I was a professional event rider in Britain, up to CCI5* level - I did my first three-day event at Wylye in 1980. I came from an unhorsey family - my father was a biology teacher - and we bought my first pony out of a field for £50 including tack. I went through the Junior and Young Rider system without quite making it onto a team and met my wife Claire while riding for the Dutch eventer Eddy Stibbe at Waresley Park. Without ever making a conscious decision to stop, my competitive career wound down around 2006 or 2007 when other things started to take over. I was a Technical Adviser for British Eventing, which is a very similar role to that of a TD on a national level, and it was a natural progression from there to become an international TD around 12 years ago.
wasn’t something I ever set out to do, but it’s an interesting role and one in which you get to work with a lot of different people in a lot of different places. I’m still an eventing fan - I have been all my life - and I really enjoy working with the cross-country
course designer and watching an exciting competition unfold with great horses performing to the best of their abilities. And there are big characters all over the world in eventing, and we’ve got so much in common with each other.
Q: What other involvement do you have in eventing?
I’ve done a lot of coaching, and it’s one of the things that I enjoy the most - perhaps it is my teacher father’s genes coming out in me. I’m a UKCC Level 3 coach, and in 2013 I joined British Equestrian’s World Class program as Assistant to the Eventing Performance Manager, Yogi Breisner. I am team manager to Britain’s Nations Cup teams; we’ve had a lot of success in the Nations Cup series over the years and it’s been great fun. I’ve also been British Eventing’s regional coordinator for the East region since 2010.
USEA podcast host Nicole Brown chats with Interim Eventing Chef d’Equipe and Team Manager of the U.S. Eventing Team Bobby Costello about the Silver Medal Performance put forward by the U.S. Team at the 2022 FEI Eventing World Championships.
There is still time to experience the long format of three-day eventing this year, by competing in a fall USEA Classic Series Event! The USEA Classic Series offers long-format eventing at the Beginner Novice, Novice, Training, Modified, and Preliminary levels, and there are still a few left on the fall calendar in various Areas.
This story first appeared in the August 2022 issue of Sidelines Magazine.

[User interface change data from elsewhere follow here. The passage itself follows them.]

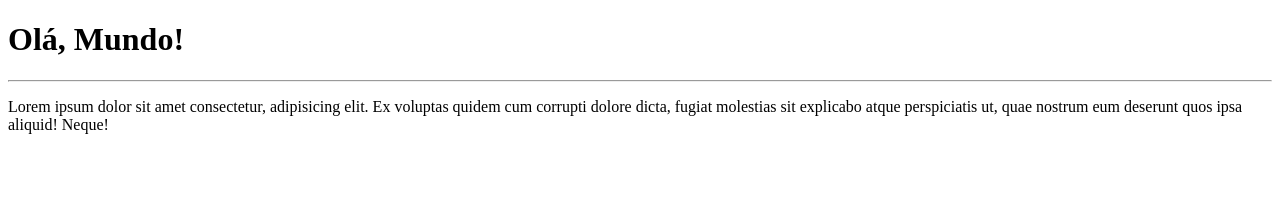
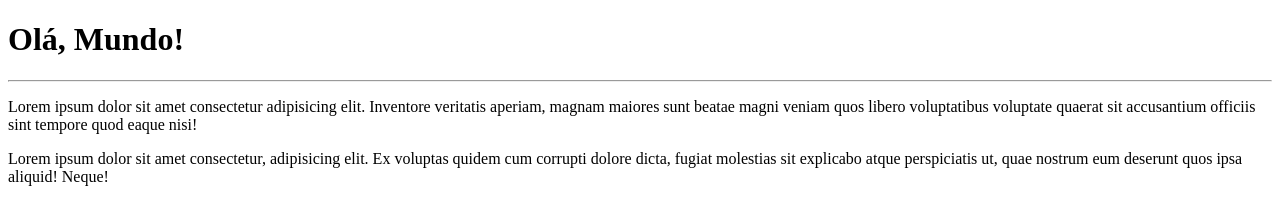
Before and after one commit to pdrpazz-bit/New-Project, a plain HTML site: page Site-exemplo/index.html in a window 1280 px wide. Drawn offline with Linux system fonts and the light colour scheme.

Commit message:
adicionei um paragrafao

```diff
--- a/Site-exemplo/index.html
+++ b/Site-exemplo/index.html
@@ -8,6 +8,7 @@
 <body>
     <h1>Olá, Mundo!</h1>
     <hr>
+    <p>Lorem ipsum dolor sit amet consectetur adipisicing elit. Inventore veritatis aperiam, magnam maiores sunt beatae magni veniam quos libero voluptatibus voluptate quaerat sit accusantium officiis sint tempore quod eaque nisi!</p>
     <p>Lorem ipsum dolor sit amet consectetur, adipisicing elit. Ex voluptas quidem cum corrupti dolore dicta, fugiat molestias sit explicabo atque perspiciatis ut, quae nostrum eum deserunt quos ipsa aliquid! Neque!</p>
 </body>
 </html>
```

I have had many young horses in my time, and one thing I’ve learned is that it’s rarely the perfect, easy baby that becomes the next superstar. In fact, I’ve always considered it a positive to have the well-behaved youngster throw a little bit of attitude my way, as I believe that it takes fight to become a great event horse.